St. Paul, Minn.-The University of Minnesota's (UM) College of Veterinary Medicine has unveiled an endeavor to recruit students with food animal interest earlier in their academic career.
ST. PAUL, MINN.—The University of Minnesota's (UM) College of Veterinary Medicine has unveiled an endeavor to recruit students with food animal interest earlier in their academic career.
The project, called Veterinary Food Animal Scholars Program or VetFAST, enables undergraduate students to obtain early admission to the veterinary school at the end of their first year and allows them to begin graduate school their senior year.
The program is designed for post-secondary students interested in food animal medicine who would be coming to UM's College of Agriculture, Food and Environmental Sciences for their pre-veterinary studies.

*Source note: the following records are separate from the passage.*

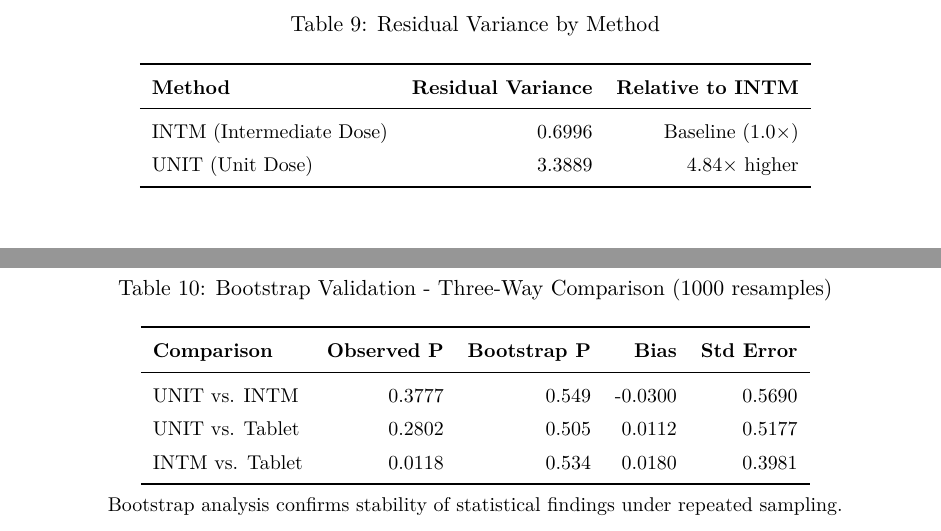
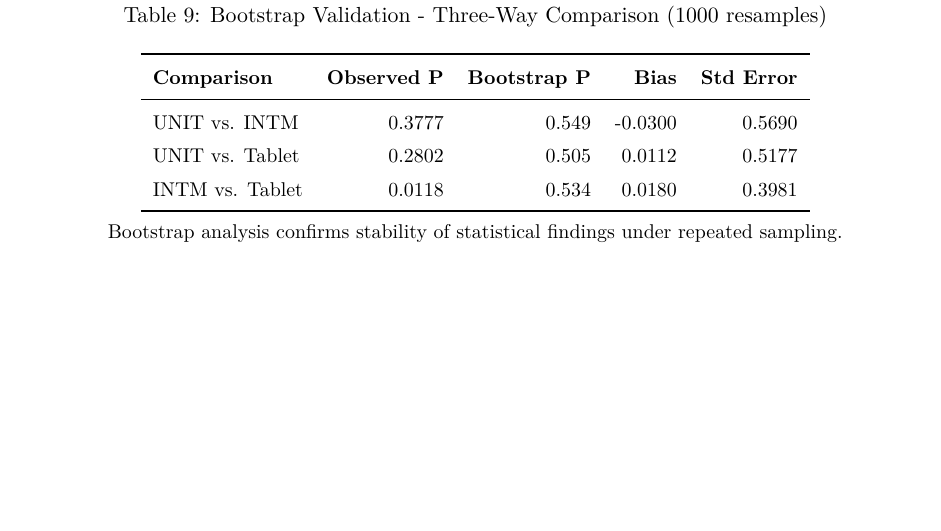
Before and after one commit to bloggerwang1217/a-tale-of-two-thieves, a LaTeX document (Case8.1.tex): two parts of pages 23 and 24 of 26 before the commit and part of page 24 of 26 after it, the two joined at a grey line, cut at the place of the change, the shorter picture padded with empty space. Compiled offline with XeLaTeX; a missing font is replaced by an installed copy or a similar font.

Commit message:
Table 9 removed from Appendix

```diff
--- a/Case8.1.tex
+++ b/Case8.1.tex
@@ -731,22 +731,6 @@ Overall, diagnostic assessments demonstrate that mixed model assumptions are ade
 	\end{tabular}
 \end{table}
 
-% --- Table A.6 (Residual Variance by Method) ---
-\begin{table}[H]
-	\centering
-	\caption{Residual Variance by Method}
-	\label{tab:a6}
-	\small
-	\begin{tabular}{l rr}
-		\toprule
-		\textbf{Method} & \textbf{Residual Variance} & \textbf{Relative to INTM} \\
-		\midrule
-		INTM (Intermediate Dose) & 0.6996 & Baseline (1.0\texttimes) \\
-		UNIT (Unit Dose) & 3.3889 & 4.84\texttimes~higher \\
-		\bottomrule
-	\end{tabular}
-\end{table}
-
 \clearpage
 
 \subsection{Bootstrap Validation Results}
```
Also changed, not shown: Case8.1.pdf, Case8.1.tex (4 more changed lines).
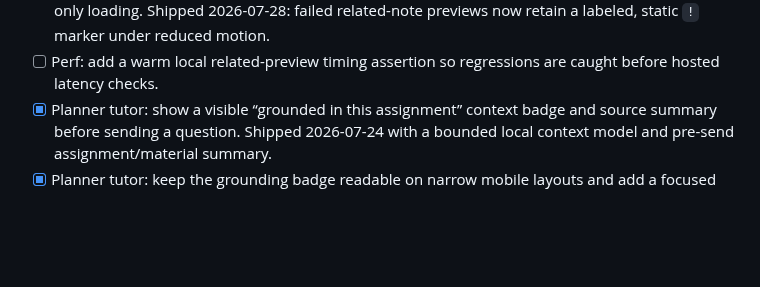
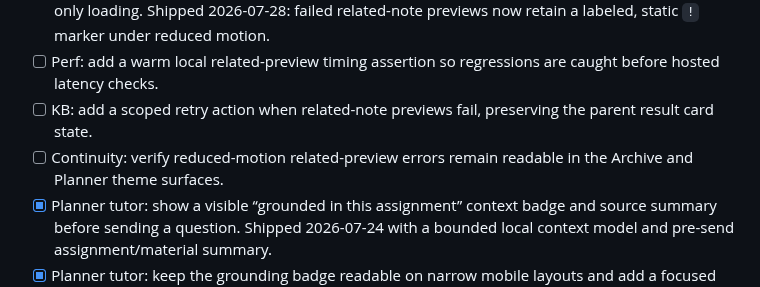
Before and after one commit to Pepuldope/Classroom-Knowledge-Base, a Markdown page: ROADMAP.md, the part around the change. GitHub-like rendering; blank space fills up the shorter version.

Commit message:
docs: replenish KB agent backlog

```diff
--- a/ROADMAP.md
+++ b/ROADMAP.md
@@ -119,6 +119,8 @@ ticks off, and re-prioritises freely. Seed ideas (the loop may reorder/extend):
 - [ ] Continuity: verify mobile navigation remains horizontally scroll-safe after opening a long-label KB result.
 - [x] KB: show a non-animated reduced-motion label/icon state in the related-preview error path, not only loading. Shipped 2026-07-28: failed related-note previews now retain a labeled, static `!` marker under reduced motion.
 - [ ] Perf: add a warm local related-preview timing assertion so regressions are caught before hosted latency checks.
+- [ ] KB: add a scoped retry action when related-note previews fail, preserving the parent result card state.
+- [ ] Continuity: verify reduced-motion related-preview errors remain readable in the Archive and Planner theme surfaces.
 - [x] Planner tutor: show a visible “grounded in this assignment” context badge and source summary before sending a question. Shipped 2026-07-24 with a bounded local context model and pre-send assignment/material summary.
 - [x] Planner tutor: keep the grounding badge readable on narrow mobile layouts and add a focused browser assertion (2026-07-24).
 - [x] KB: keyboard-first result navigation (j/k or arrows through cards, Enter opens note, Esc closes) with visible focus rings (2026-07-23).
```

"The college is very much committed to maintaining a strong food animal program. We feel we have a lot to offer in the dairy and swine area especially, and also in poultry," says Larry Bjorklund, undergraduate recruitment coordinator for the College of Veterinary Medicine.
A significant impetus behind the program is the national shortage of food animal veterinarians reflected in the university's graduates, according to Bjorklund.
In spring 2003, 16 of about 75 graduates specialized in large or mixed animal. Yet the school had about 62 job vacancy notices for food animal jobs in the upper Midwest. Compare that to one decade ago, when one-third of UM's graduates specialized in large or mixed animals.
"As with most of the veterinary schools, we've seen a declining number of students interested in the (food animal) track within the program," Bjorklund says. "This is really an attempt to attract people to our program who want to do food animal medicine and attract students to the College of Agriculture to do their pre-veterinary coursework and pull them to this kind of career."
With the new VetFAST program, university officials expect to admit up to five students per year. Students are expected to have strong academic credentials from high school, including rank within the top quarter of their graduating class and an ACT composite of 28 or higher. Their first-year college GPA must be approximately 3.4 or higher.
If accepted into the program, they would start the DVM program their fourth year of college.